And I would agree, it might, but here’s the rub–there is no guarantee as to how many of the some 175 certified CABHA entities will survive the next 6 months. Consider the following:

Each CABHA must have a Medical Director, for which there is no additional funding.

Each CABHA must have a Clinical Director, for which there is no additional funding.

Each CABHA must have a Quality Improvement/Training Director, for which there is no additional funding.

Each CABHA must provide Outpatient Therapy and Psychiatric services, both of which are loss-leaders in the field and are inadequately supported by state rates.

The cost of the three unfunded positions could easily top $300k annually, and even if you take into account that many agencies may have had a Clinical Director or a QI Director, most small agencies were doomed from the start. Out of some 600+ provider agencies, only 175 or so made it through the certification process. Of that 175, it is almost certain that a third to a half will not survive the next year.

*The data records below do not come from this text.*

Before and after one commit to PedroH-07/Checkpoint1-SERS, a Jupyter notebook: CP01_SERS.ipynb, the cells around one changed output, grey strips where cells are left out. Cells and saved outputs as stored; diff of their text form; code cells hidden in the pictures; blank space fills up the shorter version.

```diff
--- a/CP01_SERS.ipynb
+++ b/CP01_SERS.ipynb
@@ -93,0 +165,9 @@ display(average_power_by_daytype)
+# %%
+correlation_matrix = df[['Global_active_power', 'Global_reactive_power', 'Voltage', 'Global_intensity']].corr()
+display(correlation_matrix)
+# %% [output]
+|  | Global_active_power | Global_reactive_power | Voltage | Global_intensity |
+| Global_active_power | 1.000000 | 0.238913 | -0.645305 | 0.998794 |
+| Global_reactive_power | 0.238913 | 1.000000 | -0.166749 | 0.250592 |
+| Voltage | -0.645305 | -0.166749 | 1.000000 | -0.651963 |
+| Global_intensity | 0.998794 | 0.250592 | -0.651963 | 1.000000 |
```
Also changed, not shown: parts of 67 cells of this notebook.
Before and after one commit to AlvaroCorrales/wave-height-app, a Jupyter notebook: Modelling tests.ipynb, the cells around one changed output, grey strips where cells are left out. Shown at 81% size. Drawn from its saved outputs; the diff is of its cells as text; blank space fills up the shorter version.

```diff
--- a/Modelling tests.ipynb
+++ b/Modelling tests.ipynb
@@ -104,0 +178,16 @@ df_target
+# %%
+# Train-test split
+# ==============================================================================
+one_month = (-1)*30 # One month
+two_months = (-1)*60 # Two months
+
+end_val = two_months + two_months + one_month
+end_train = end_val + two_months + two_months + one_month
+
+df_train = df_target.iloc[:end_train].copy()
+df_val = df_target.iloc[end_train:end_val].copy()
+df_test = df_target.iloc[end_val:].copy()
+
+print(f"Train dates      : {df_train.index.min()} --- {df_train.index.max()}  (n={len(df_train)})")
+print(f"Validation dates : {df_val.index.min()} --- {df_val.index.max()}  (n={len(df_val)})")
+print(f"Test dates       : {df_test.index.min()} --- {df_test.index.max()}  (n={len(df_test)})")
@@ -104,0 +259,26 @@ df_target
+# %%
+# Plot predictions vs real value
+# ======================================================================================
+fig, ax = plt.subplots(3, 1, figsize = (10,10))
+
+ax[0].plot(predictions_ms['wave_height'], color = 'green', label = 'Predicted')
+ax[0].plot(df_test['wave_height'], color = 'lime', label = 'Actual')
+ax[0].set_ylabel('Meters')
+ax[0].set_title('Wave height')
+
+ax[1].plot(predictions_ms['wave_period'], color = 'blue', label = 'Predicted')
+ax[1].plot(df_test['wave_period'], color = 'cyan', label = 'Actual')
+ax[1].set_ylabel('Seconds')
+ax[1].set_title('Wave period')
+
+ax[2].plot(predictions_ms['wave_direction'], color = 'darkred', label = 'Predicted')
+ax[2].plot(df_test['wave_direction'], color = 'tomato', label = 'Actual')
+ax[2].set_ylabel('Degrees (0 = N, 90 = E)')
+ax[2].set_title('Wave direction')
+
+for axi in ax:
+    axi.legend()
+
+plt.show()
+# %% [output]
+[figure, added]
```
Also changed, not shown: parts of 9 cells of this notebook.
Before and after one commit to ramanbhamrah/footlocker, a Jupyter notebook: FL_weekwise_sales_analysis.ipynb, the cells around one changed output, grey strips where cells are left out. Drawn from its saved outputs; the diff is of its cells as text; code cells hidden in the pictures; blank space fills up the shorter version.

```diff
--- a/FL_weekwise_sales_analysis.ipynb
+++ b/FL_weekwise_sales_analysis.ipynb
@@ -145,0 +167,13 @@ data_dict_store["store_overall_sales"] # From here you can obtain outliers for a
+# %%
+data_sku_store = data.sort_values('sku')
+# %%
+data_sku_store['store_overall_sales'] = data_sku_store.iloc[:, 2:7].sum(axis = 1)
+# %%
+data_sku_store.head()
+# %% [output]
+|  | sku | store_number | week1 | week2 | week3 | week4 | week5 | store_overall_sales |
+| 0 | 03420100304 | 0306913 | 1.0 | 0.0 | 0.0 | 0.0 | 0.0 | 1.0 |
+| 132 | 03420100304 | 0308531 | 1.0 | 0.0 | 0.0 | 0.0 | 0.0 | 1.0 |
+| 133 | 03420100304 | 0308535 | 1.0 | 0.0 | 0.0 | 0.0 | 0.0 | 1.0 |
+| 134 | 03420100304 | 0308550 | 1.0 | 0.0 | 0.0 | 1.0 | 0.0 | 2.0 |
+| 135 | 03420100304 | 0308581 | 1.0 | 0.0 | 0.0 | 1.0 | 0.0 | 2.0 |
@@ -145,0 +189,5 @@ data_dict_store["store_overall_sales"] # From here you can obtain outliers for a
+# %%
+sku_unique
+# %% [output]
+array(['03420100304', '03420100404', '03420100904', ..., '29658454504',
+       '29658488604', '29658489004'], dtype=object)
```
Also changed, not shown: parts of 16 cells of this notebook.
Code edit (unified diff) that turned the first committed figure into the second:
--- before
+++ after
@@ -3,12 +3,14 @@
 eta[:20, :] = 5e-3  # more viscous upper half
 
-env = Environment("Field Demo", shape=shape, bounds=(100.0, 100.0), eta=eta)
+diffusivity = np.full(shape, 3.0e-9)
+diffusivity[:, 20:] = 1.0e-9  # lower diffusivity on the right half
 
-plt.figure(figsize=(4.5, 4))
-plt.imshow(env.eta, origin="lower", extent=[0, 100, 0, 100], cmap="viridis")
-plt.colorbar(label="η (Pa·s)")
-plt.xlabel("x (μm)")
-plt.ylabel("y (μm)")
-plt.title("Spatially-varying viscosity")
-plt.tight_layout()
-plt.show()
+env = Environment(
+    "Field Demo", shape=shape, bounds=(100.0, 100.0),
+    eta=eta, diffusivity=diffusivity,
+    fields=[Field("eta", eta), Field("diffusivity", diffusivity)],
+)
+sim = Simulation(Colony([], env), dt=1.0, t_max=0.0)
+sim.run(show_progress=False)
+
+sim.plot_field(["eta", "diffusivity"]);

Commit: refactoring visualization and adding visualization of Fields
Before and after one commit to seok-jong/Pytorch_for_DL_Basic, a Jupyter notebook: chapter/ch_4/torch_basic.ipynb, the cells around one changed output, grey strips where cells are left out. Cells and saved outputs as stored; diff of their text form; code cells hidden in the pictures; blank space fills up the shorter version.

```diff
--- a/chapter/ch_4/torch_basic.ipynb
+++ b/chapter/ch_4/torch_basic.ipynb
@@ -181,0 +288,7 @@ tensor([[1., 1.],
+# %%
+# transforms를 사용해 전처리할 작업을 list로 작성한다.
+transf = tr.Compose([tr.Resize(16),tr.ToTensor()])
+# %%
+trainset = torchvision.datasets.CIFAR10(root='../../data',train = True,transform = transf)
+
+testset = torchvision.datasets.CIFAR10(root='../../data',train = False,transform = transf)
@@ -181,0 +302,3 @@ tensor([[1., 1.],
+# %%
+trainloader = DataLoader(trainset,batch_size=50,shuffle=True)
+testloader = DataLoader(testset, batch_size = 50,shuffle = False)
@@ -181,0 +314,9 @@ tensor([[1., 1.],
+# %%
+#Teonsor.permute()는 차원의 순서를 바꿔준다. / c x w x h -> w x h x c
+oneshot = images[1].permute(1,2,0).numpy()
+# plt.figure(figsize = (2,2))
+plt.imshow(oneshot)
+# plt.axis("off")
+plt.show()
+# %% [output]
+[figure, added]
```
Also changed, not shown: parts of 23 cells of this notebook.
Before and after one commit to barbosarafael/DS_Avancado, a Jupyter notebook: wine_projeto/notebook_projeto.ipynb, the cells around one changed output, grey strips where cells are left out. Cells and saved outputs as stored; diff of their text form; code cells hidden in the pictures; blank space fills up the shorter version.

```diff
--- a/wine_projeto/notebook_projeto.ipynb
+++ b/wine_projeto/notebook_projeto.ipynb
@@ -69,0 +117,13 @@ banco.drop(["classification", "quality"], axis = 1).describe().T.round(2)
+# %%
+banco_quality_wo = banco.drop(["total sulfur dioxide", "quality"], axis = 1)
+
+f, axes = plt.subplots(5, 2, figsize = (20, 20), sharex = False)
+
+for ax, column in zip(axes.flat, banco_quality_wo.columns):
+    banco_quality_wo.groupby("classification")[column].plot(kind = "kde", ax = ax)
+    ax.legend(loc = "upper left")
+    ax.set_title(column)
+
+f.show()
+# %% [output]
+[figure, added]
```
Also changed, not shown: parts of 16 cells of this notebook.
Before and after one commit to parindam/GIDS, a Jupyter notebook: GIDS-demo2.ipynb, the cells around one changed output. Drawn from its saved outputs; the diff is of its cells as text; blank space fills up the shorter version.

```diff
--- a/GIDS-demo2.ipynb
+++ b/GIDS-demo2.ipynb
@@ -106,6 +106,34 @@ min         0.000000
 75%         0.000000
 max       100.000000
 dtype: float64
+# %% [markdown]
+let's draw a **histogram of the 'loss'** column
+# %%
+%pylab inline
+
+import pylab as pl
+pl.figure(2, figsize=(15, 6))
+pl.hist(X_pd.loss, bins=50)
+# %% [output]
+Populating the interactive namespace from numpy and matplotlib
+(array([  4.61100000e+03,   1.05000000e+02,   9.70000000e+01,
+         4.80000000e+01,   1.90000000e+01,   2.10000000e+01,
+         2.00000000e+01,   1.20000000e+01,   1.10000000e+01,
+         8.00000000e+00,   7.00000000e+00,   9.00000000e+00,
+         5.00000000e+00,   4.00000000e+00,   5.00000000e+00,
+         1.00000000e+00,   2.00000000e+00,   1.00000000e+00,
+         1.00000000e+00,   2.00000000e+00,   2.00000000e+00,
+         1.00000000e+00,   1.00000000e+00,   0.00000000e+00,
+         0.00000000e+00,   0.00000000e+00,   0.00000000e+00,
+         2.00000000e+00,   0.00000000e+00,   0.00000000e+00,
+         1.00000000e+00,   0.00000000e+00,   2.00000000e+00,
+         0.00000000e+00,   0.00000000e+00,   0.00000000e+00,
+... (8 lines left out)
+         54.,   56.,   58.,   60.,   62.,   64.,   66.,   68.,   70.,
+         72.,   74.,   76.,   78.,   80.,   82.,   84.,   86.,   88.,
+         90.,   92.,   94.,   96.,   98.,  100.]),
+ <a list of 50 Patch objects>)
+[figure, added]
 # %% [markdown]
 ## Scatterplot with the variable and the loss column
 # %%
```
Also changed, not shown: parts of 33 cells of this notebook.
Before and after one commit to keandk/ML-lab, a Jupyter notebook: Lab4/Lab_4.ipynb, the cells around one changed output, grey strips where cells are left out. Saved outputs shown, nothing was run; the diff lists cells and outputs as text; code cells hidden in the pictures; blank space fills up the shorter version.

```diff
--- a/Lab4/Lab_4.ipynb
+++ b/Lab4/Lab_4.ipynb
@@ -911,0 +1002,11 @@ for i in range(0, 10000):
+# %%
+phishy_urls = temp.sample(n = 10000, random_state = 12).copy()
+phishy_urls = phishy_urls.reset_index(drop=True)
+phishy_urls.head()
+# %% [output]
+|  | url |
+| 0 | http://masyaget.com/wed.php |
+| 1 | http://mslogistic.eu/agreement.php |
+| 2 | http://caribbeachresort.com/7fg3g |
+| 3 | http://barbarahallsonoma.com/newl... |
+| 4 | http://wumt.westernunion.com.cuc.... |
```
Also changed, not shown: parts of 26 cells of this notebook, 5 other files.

You could argue that the 11-12 budget will actually be to blame for that, and that’s not unfounded, but my angle is this…

In trying to assure mental health reform went over smoothly, the state made it too easy for a business to get into the mental health industry, and for the last four years, has been trying to clamp down on this proliferation.  So, call it what you will, but we are still dealing with the effects of mental health reform.

The era of mental health reform may be over, but the vision is still a long way off.